Table 1: Economic performance of Panyu, 2007-2009


Value (billion yuan)

y-o-y growth

Share of city total

Guangzhou city y-o-y growth


62.89 (5)*





72.76 (5)





86.38 (4)




Retail sales


33.23 (4)





41.55 (3)





49.23 (3)




*ranking among 10 districts and 2 counties of Guangzhou.
Source: Statistics Bureau of the Guangzhou Municipal Government.

Table 2: Value and space of commercial housing sold in Panyu, 2007-2009

Contracted value

Value (billion yuan)

y-o-y growth

Share of city total

Guangzhou city y-o-y growth







129.59 (3)





183.03 (3)




Total space in 10,000 square meters


244.48 (2)





150.90 (3)





203.83 (3)




*ranking among 10 districts and 2 counties of Guangzhou.
Source: Statistics Bureau of the Guangzhou Municipal Government.

Fears of housing bubble

Second, the boom of private housing in Panyu has a less solid foundation than that of the older city districts. When the speculative bubble bursts, the better and greater public services of the older city districts will show their great competitive advantage against those of Panyu, when demand shrinks. Already in 2008, sales of housing in Panyu dropped by a larger margin than the city average; but the adjustment was minor and incomplete.

With the coming conversion of the Asian Games villages in Panyu into private housing for sale after the game, the balance of supply and demand will tilt. The Asian Games villages have 8,000 residential units of 1.06 million square metres and will be put onto the market after the Games at the end of this year. The project has another 3.2 million square metres for construction of private housing.

Altogether this will be equivalent to more than two boom years of sales. The impact on the local housing market will be detrimental, although there will be a brighter side – lower housing prices for the buyers.

Do not overstretch

Third, the Guangzhou and Panyu governments aim to develop the district into ‘a modernised new city district of Guangzhou, a base of producers’ services and advanced equipment manufacturing industries of the PRD region, an ecologically-friendly urban residential area of leisure and tourism in Guangdong and an important centre of science, education and information for southern China.’ This will be a strategically long-term goal of the district.

In the shorter term, however, it may not be easy to reconcile competition for space, human resources and investment funding among all these sectors, industry and related services, real estate and education and science. As an organic and sustainable city or city district, Panyu needs to integrate them together and not allow each to evolve into enclaves. There may also be unresolved problems in putting together urban consumer services and manufacturing industry and its related producers’ services. What will be the development priority in Panyu?
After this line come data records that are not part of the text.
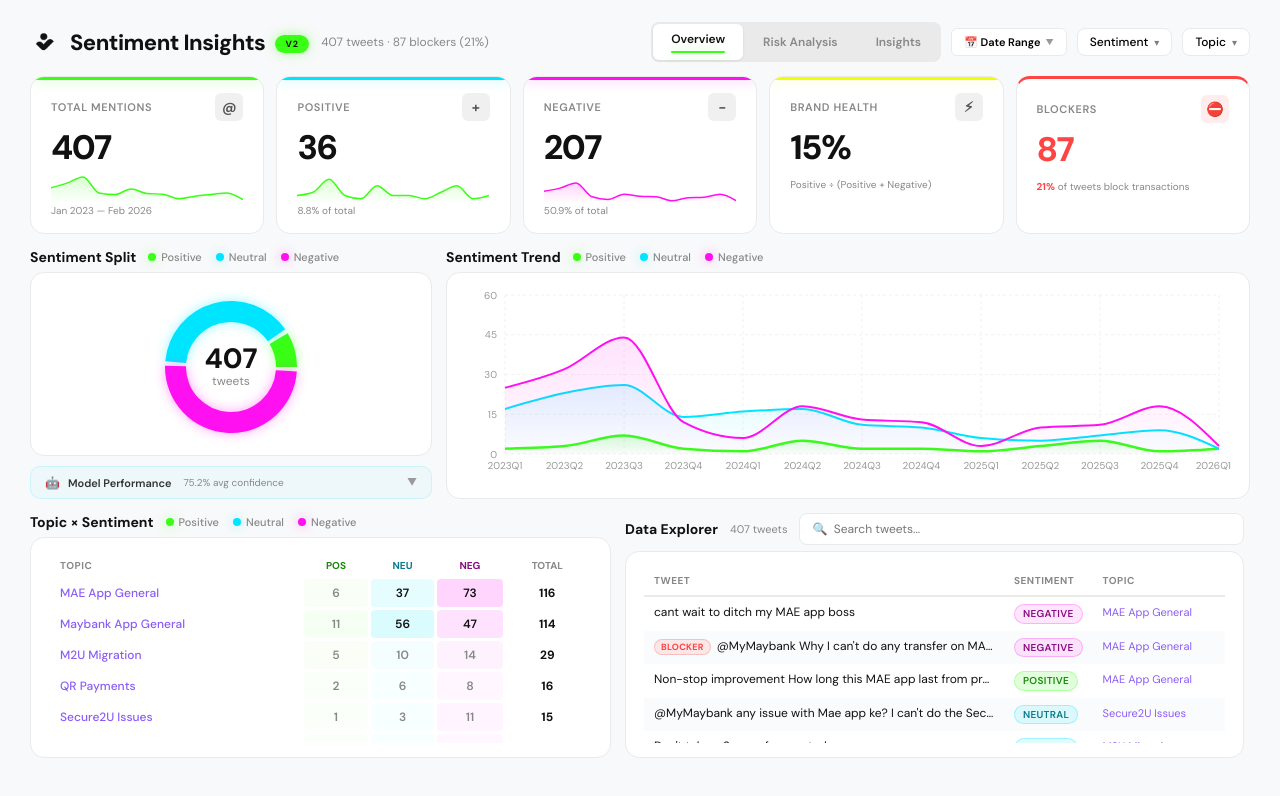
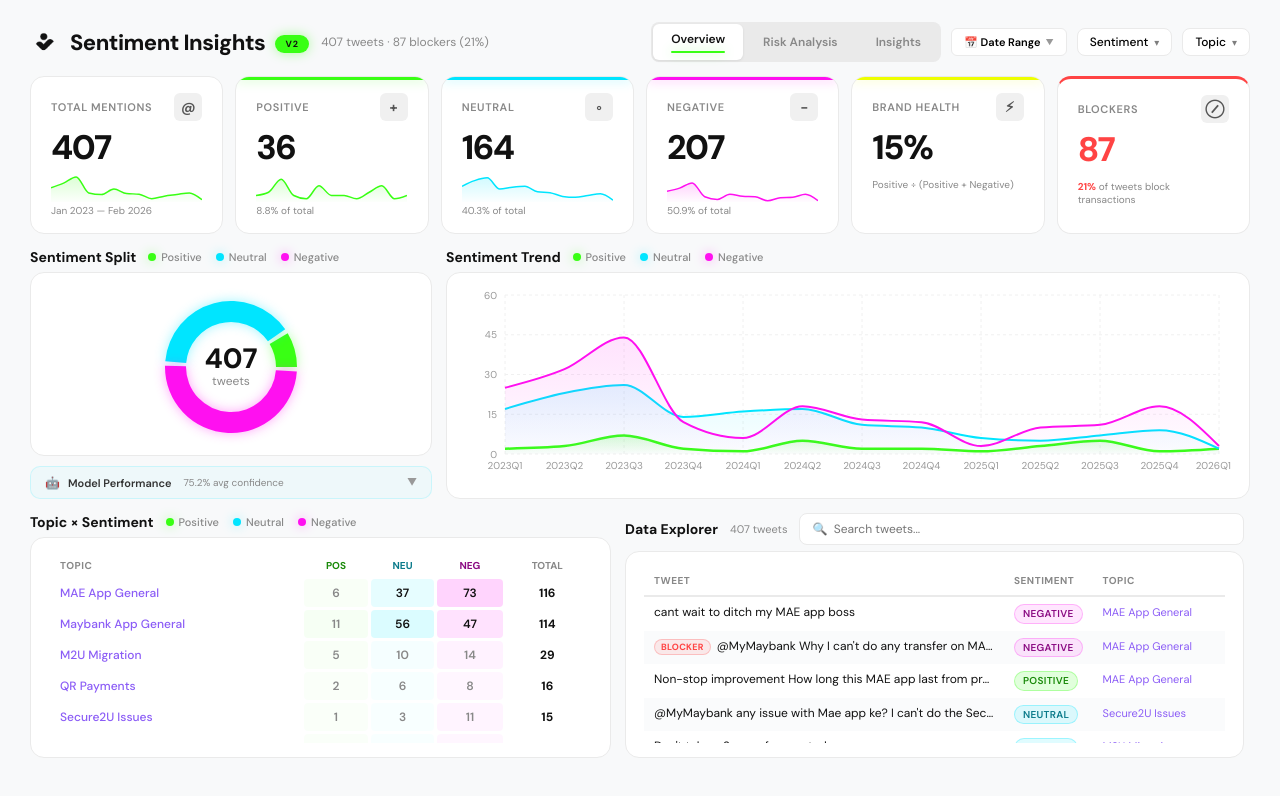
Before and after one commit to lawalah/Sentiment-Insights-Dashboard, a Next.js app in the folder dashboard/: page /v2 in a window 1280 px wide. Shown: the top 796 px of the page. Built offline with nearby package versions, Linux system fonts and the light colour scheme.

Commit message:
Restore Negative KPI card that was replaced by Neutral

```diff
--- a/dashboard/app/v2/V2KPICards.js
+++ b/dashboard/app/v2/V2KPICards.js
@@ -29,8 +29,8 @@
 
 export default function V2KPICards({ total, positive, negative, neutral, brandHealth, filtered, hasFilters, timeline, blockerCount, blockerPct }) {
     return (
-        <div className="v2-kpi-grid" style={{ gridTemplateColumns: "repeat(5, 1fr)" }}>
-            <div className="v2-kpi green">
+        <div className="v2-kpi-grid" style={{ gridTemplateColumns: "repeat(6, 1fr)" }}>
+            <div className="v2-kpi">
                 <div className="v2-kpi-top">
                     <span className="v2-kpi-label">Total Mentions</span>
                     <div className="v2-kpi-icon">@</div>
@@ -40,7 +40,7 @@
                 <div className="v2-kpi-sub">{hasFilters ? `of ${total} total` : "Jan 2023 — Feb 2026"}</div>
             </div>
 
-            <div className="v2-kpi cyan">
+            <div className="v2-kpi green">
                 <div className="v2-kpi-top">
                     <span className="v2-kpi-label">Positive</span>
                     <div className="v2-kpi-icon">+</div>
@@ -48,6 +48,16 @@
                 <div className="v2-kpi-value">{positive}</div>
                 <Sparkline data={timeline} dataKey="Positive" color="#39FF14" />
                 <div className="v2-kpi-sub">{((positive / total) * 100).toFixed(1)}% of total</div>
+            </div>
+
+            <div className="v2-kpi cyan">
+                <div className="v2-kpi-top">
+                    <span className="v2-kpi-label">Neutral</span>
+                    <div className="v2-kpi-icon">◦</div>
+                </div>
+                <div className="v2-kpi-value">{neutral}</div>
+                <Sparkline data={timeline} dataKey="Neutral" color="#00E5FF" />
+                <div className="v2-kpi-sub">{((neutral / total) * 100).toFixed(1)}% of total</div>
             </div>
 
             <div className="v2-kpi pink">
@@ -72,7 +82,7 @@
             <div className="v2-kpi" style={{ borderTop: "3px solid #FF4444" }}>
                 <div className="v2-kpi-top">
                     <span className="v2-kpi-label">Blockers</span>
-                    <div className="v2-kpi-icon" style={{ background: "rgba(255,68,68,0.1)", color: "#FF4444" }}>⛔</div>
+                    <div className="v2-kpi-icon">⊘</div>
                 </div>
                 <div className="v2-kpi-value" style={{ color: "#FF4444" }}>{blockerCount}</div>
                 <div className="v2-kpi-sub" style={{ marginTop: 8 }}>
```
Urban services or manufacturing industries?

Panyu’s trump card – Guangzhou South Station

Notwithstanding these problems, Panyu has one advantage against which other districts and cities in the PRD region cannot compete: the location of one of the busiest railway terminals in China and the world, which operates on many levels. It serves national, regional and local transport needs – and probably international as well, if the high-speed railways are integrated with airports in the region.

The Guangzhou South Station will have several hundreds of thousands of passengers going through it every day, creating not just opportunities for retail sales and services, but huge economies of agglomeration, scale, scope and network that are conducive to innovation and high productivity.

If the Panyu government understands the great economic potential of the station and plans and develops accordingly, the ‘station economy’ so created will be able to make the district or at least the areas adjacent to the station a new modern city centre of Guangzhou. A good comparison or role model is the world-famous Shinjuku ‘station economy’ of Tokyo.